Wing-back: Trent Alexander-Arnold (Liverpool, 18)
Jurgen Klopp used the FA Cup -- albeit briefly, after losing to Wolves in the fourth round -- to give young players a chance. Only one has made a breakthrough to the full team, with Alexander-Arnold proving an able stand-in for Nathaniel Clyne, especially when Liverpool drew 1-1 at Manchester United last month, showing his ability on the overlap while keeping Martial quiet down his flank.
Wing-back: Leroy Sane (Manchester City, 21)
Of course, Sane has lately flourished as the left side of Manchester City's new attacking trident with Raheem Sterling and Gabriel Jesus, but a paucity of options sees him selected at wing-back here. Besides, Guardiola himself has selected Sane in that position, and though City have not won a game in which a defensive three has been attempted, the young German cannot be blamed too much for that. Having taken a while to bed in, his talent is becoming ever more apparent.
Midfielder: Tom Davies (Everton, 18)
Everton are always ready to throw in youngsters to see what might happen, but Davies' sudden explosion has come as a surprise. He was never given the advanced billing of a Wayne Rooney or Ross Barkley, but Koeman has unearthed someone who runs for the entire 90 minutes and has a keen eye for a key pass. Davies was Manchester City's destroyer last month, scoring one and supplying two more in a 4-0 Everton win.
Midfielder: Harry Winks (Tottenham, 21)
Mauricio Pochettino's trust in youth continues with Winks, another player who can follow the likes of Harry Kane, Dele Alli and Eric Dier. A central midfielder who likes to push forward when possible and used most regularly as a substitute, he has supplanted Tom Carroll and Ryan Mason, fellow youth midfield products Pochettino shipped out to Swansea City and Hull City respectively.
Midfielder: Alex Iwobi (Arsenal, 20)
In his second season as a first-team squad member, he has been a regular first-choice selection for significant parts of this campaign. The Nigerian has a trick or two up his sleeve, as might somebody who is the nephew of Jay-Jay Okocha, and links play up well between midfield and attack. He has to take a creative backseat, with the likes of Mesut Ozil and Alexis Sanchez around, but manager Arsene Wenger clearly sees a lot in him.

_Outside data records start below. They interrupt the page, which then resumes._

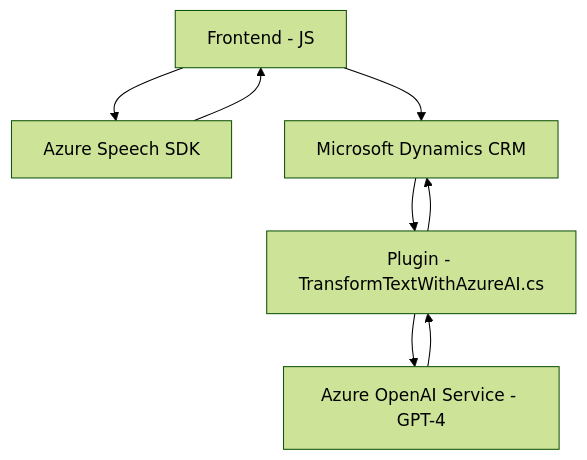
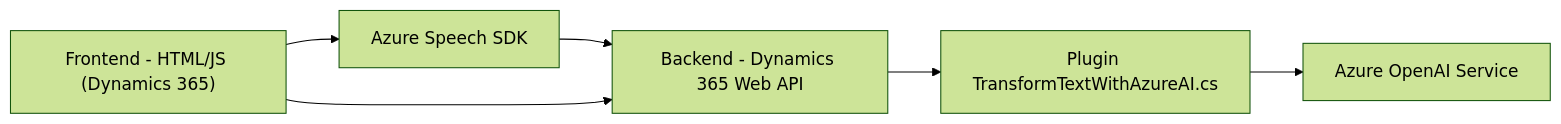
Before and after one commit to blopezdm/NETCORE_BILBAO2025: the diagram in README.md, drawn with Mermaid (forest theme). The commit also changed other lines of this file, not shown here.

````diff
--- a/README.md
+++ b/README.md
@@ -63,10 +43,14 @@
 ```mermaid
-graph TD
-    A["Frontend - JS"] --> B["Azure Speech SDK"]
-    A --> C["Microsoft Dynamics CRM"]
-    B --> A
-    C --> D["Plugin - TransformTextWithAzureAI.cs"]
-    D --> E["Azure OpenAI Service - GPT-4"]
-    D --> C
-    E --> D
+graph LR
+    A["Frontend - HTML/JS (Dynamics 365)"]
+    B["Azure Speech SDK"]
+    C["Azure OpenAI Service"]
+    D["Backend - Dynamics 365 Web API"]
+    E["Plugin TransformTextWithAzureAI.cs"]
+
+    A --> B
+    B --> D
+    A --> D
+    D --> E
+    E --> C
 ```
````
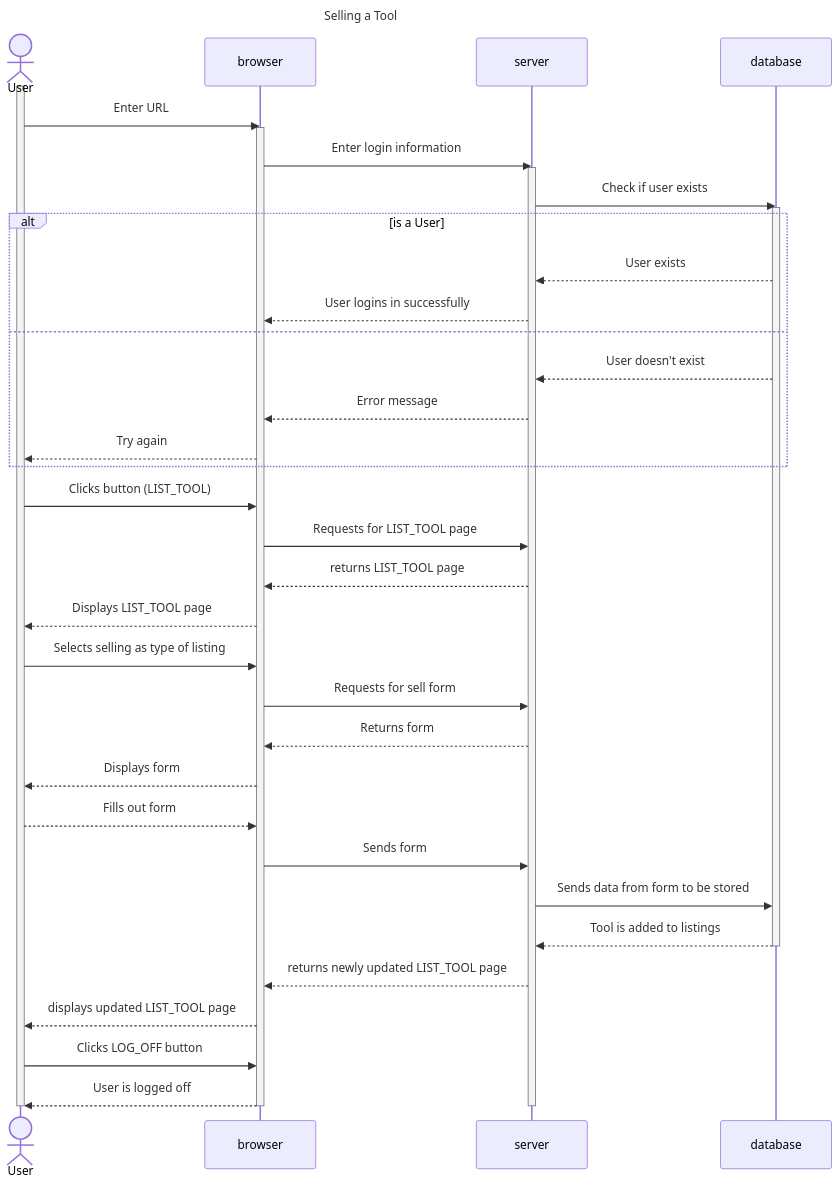
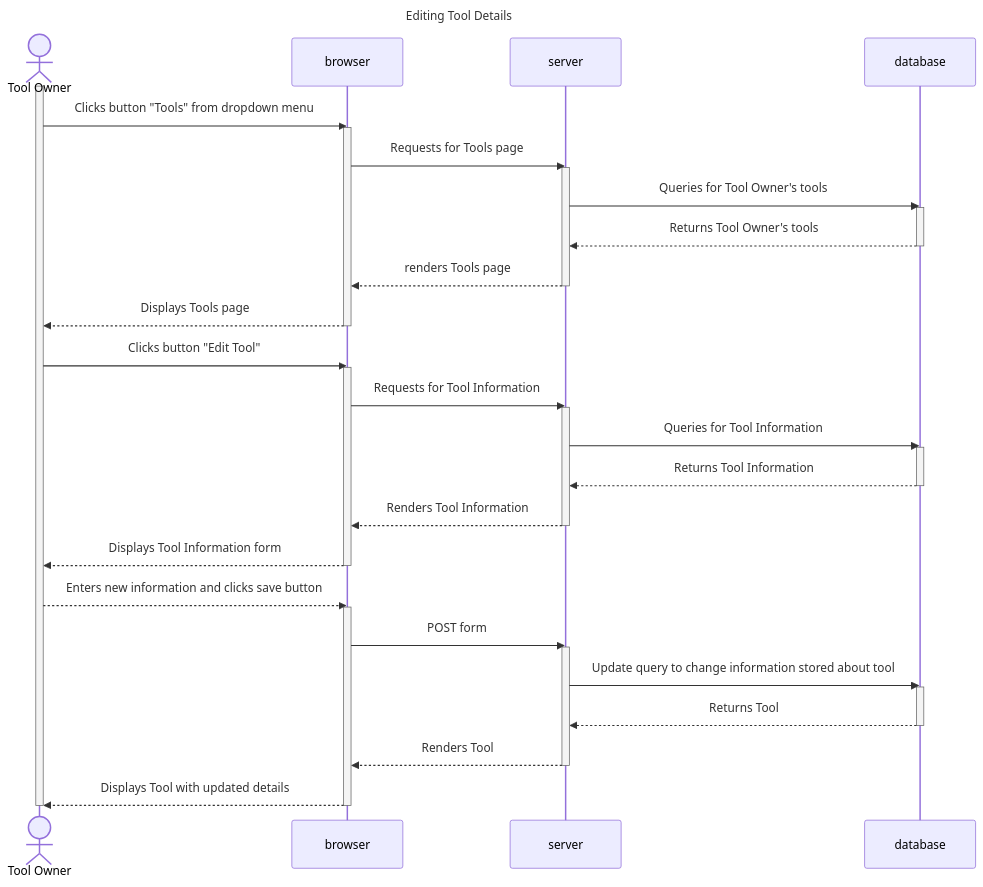
Before and after one commit to Capstone-Projects-2023-Spring/project-tool-shed: the second of 3 diagrams in documentation/docs/system-architecture/design.md, drawn with Mermaid. The commit also changed other lines of this file and 1 other file, not shown here.

Commit message:
Edit use case and sequence diagram

````diff
--- a/documentation/docs/system-architecture/design.md
+++ b/documentation/docs/system-architecture/design.md
@@ -222,43 +212,46 @@
 ```mermaid
     sequenceDiagram
-    title Selling a Tool
-    actor u as User
+    title Editing Tool Details
+    actor u as Tool Owner
     participant b as browser
     participant s as server
     participant d as database
     activate u
-    u ->> b: Enter URL
+    u ->> b: Clicks button "Tools" from dropdown menu
     activate b
-    b ->> s: Enter login information
+    b ->> s: Requests for Tools page
     activate s
-    s ->> d: Check if user exists
+    s ->> d: Queries for Tool Owner's tools
     activate d
-    alt is a User
-    d -->> s: User exists
-    s -->> b: User logins in successfully
-    else
-    d -->> s: User doesn't exist
-    s -->> b: Error message
-    b -->> u: Try again
-    end
-    u ->> b: Clicks button (LIST_TOOL)
-    b ->> s: Requests for LIST_TOOL page
-    s -->> b: returns LIST_TOOL page
-    b -->> u: Displays LIST_TOOL page
-    u ->> b: Selects selling as type of listing
-    b ->> s: Requests for sell form
-    s -->> b: Returns form 
-    b -->> u: Displays form
-    u -->> b: Fills out form
-    b ->> s: Sends form 
-    s ->> d: Sends data from form to be stored
-    d -->> s: Tool is added to listings
+    d -->> s: Returns Tool Owner's tools
     deactivate d
-    s -->> b: returns newly updated LIST_TOOL page
-    b -->> u: displays updated LIST_TOOL page
-    u ->> b: Clicks LOG_OFF button
-    b -->> u: User is logged off
+    s -->> b: renders Tools page
     deactivate s
+    b -->> u: Displays Tools page
+    deactivate b
+    u ->> b: Clicks button "Edit Tool"
+    activate b
+    b ->> s: Requests for Tool Information 
+    activate s
+    s ->> d: Queries for Tool Information
+    activate d
+    d -->> s: Returns Tool Information
+    deactivate d
+    s -->> b: Renders Tool Information 
+    deactivate s
+    b -->> u: Displays Tool Information form
+    deactivate b
+    u -->> b: Enters new information and clicks save button
+    activate b
+    b ->> s: POST form
+    activate s
+    s ->> d: Update query to change information stored about tool
+    activate d
+    d -->> s: Returns Tool
+    deactivate d
+    s -->> b: Renders Tool
+    deactivate s
+    b -->> u: Displays Tool with updated details
     deactivate b
     deactivate u
 ```
````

Forward: Dele Alli (Tottenham, 20)
The problem Tottenham face with Alli is bottling up expectations in a player who at 20 already looks like the real deal. Two full seasons in the Football League with MK Dons undoubtedly strengthened him, but Spurs perhaps never thought they had signed a player of such attacking gifts. Initially thought of as a central midfielder, he now thrives in a free role off Harry Kane, offering an intimidating goal threat, as previously invincible Chelsea found out when he scored both goals in a 2-0 win a month ago.
Forward: Gabriel Jesus (Manchester City, 19)
Jesus has reminded big clubs that January can be a good time to add personnel. The Brazilian is galvanising City, finally playing the brand of attacking football that was expected from them when Guardiola pitched up at the Etihad. There are even smiles on the manager's face, though Sergio Aguero is not nearly so happy. Jesus was wanted by Europe's top clubs, and City had to wait until January to use him as he stayed on to finish the season with Palmeiras. Three goals in his past two games and incendiary attacking performances suggest the wait was worth it.